INSTRUCTIONS TO FOLLOW – Copy out each line of the listing below that contains the word "dumpedDb".

------ DATASET EXTRACT

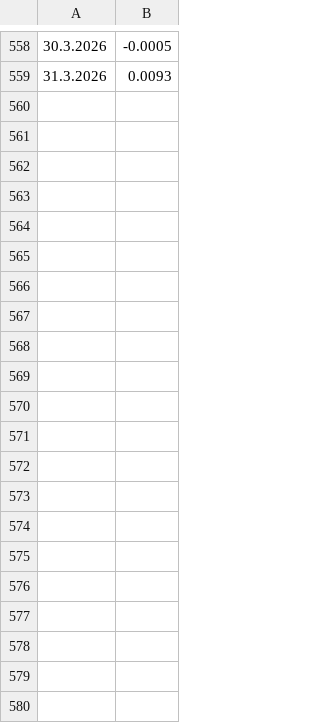
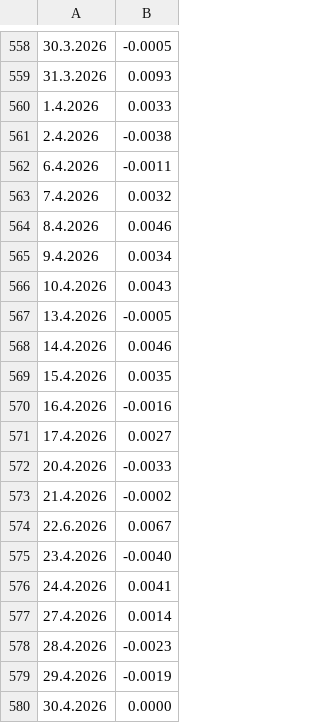
Before and after one commit to LuxSire/Cavallini, a CSV file: Returns.csv, drawn as a sheet; only a part is shown, gaps mark what is left out; the diff names each change by its address in the sheet, - before the commit and + after, or states it on an @@ line.

Commit message:
Update Returns.csv

```diff
--- a/Returns.csv
+++ b/Returns.csv
+row 560: 1.4.2026 | 0.0033
+row 561: 2.4.2026 | -0.0038
+row 562: 6.4.2026 | -0.0011
+row 563: 7.4.2026 | 0.0032
+row 564: 8.4.2026 | 0.0046
+row 565: 9.4.2026 | 0.0034
+row 566: 10.4.2026 | 0.0043
+row 567: 13.4.2026 | -0.0005
+row 568: 14.4.2026 | 0.0046
+row 569: 15.4.2026 | 0.0035
+row 570: 16.4.2026 | -0.0016
+row 571: 17.4.2026 | 0.0027
+row 572: 20.4.2026 | -0.0033
+row 573: 21.4.2026 | -0.0002
+row 574: 22.6.2026 | 0.0067
+row 575: 23.4.2026 | -0.0040
+row 576: 24.4.2026 | 0.0041
+row 577: 27.4.2026 | 0.0014
+row 578: 28.4.2026 | -0.0023
+row 579: 29.4.2026 | -0.0019
+row 580: 30.4.2026 | 0.0000
```
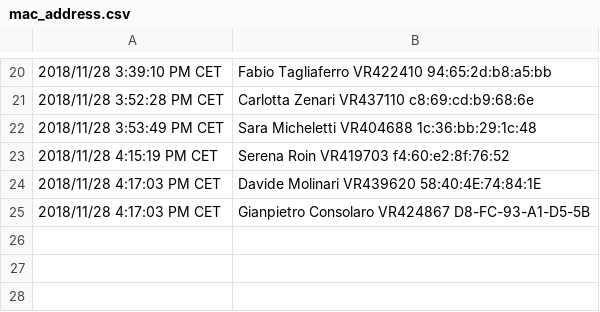
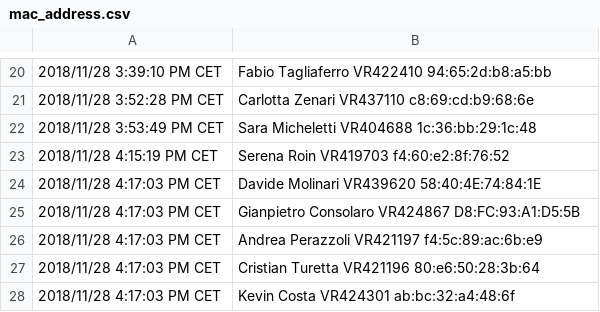
Before and after one commit to GiovanniBellorio/Frequency-Detection-Bluetooth, a CSV file: dumpedDb/add_users/mac_address.csv, drawn as a sheet; only a part is shown, gaps mark what is left out.

Commit message:
Aggiunti nuovi mac utenti

```diff
--- a/dumpedDb/add_users/mac_address.csv
+++ b/dumpedDb/add_users/mac_address.csv
@@ -24,2 +24,5 @@
 "2018/11/28 4:17:03 PM CET","Davide Molinari VR439620 58:40:4E:74:84:1E"
-"2018/11/28 4:17:03 PM CET","Gianpietro Consolaro VR424867 D8-FC-93-A1-D5-5B"
+"2018/11/28 4:17:03 PM CET","Gianpietro Consolaro VR424867 D8:FC:93:A1:D5:5B"
+"2018/11/28 4:17:03 PM CET","Andrea Perazzoli VR421197 f4:5c:89:ac:6b:e9"
+"2018/11/28 4:17:03 PM CET","Cristian Turetta VR421196 80:e6:50:28:3b:64"
+"2018/11/28 4:17:03 PM CET","Kevin Costa VR424301 ab:bc:32:a4:48:6f"
```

------------

SOLUTION TO THIS PROBLEM –
Before and after one commit to GiovanniBellorio/Frequency-Detection-Bluetooth, a CSV file: dumpedDb/add_users/mac_address.csv, drawn as a sheet; only a part is shown, gaps mark what is left out.
--- a/dumpedDb/add_users/mac_address.csv
+++ b/dumpedDb/add_users/mac_address.csv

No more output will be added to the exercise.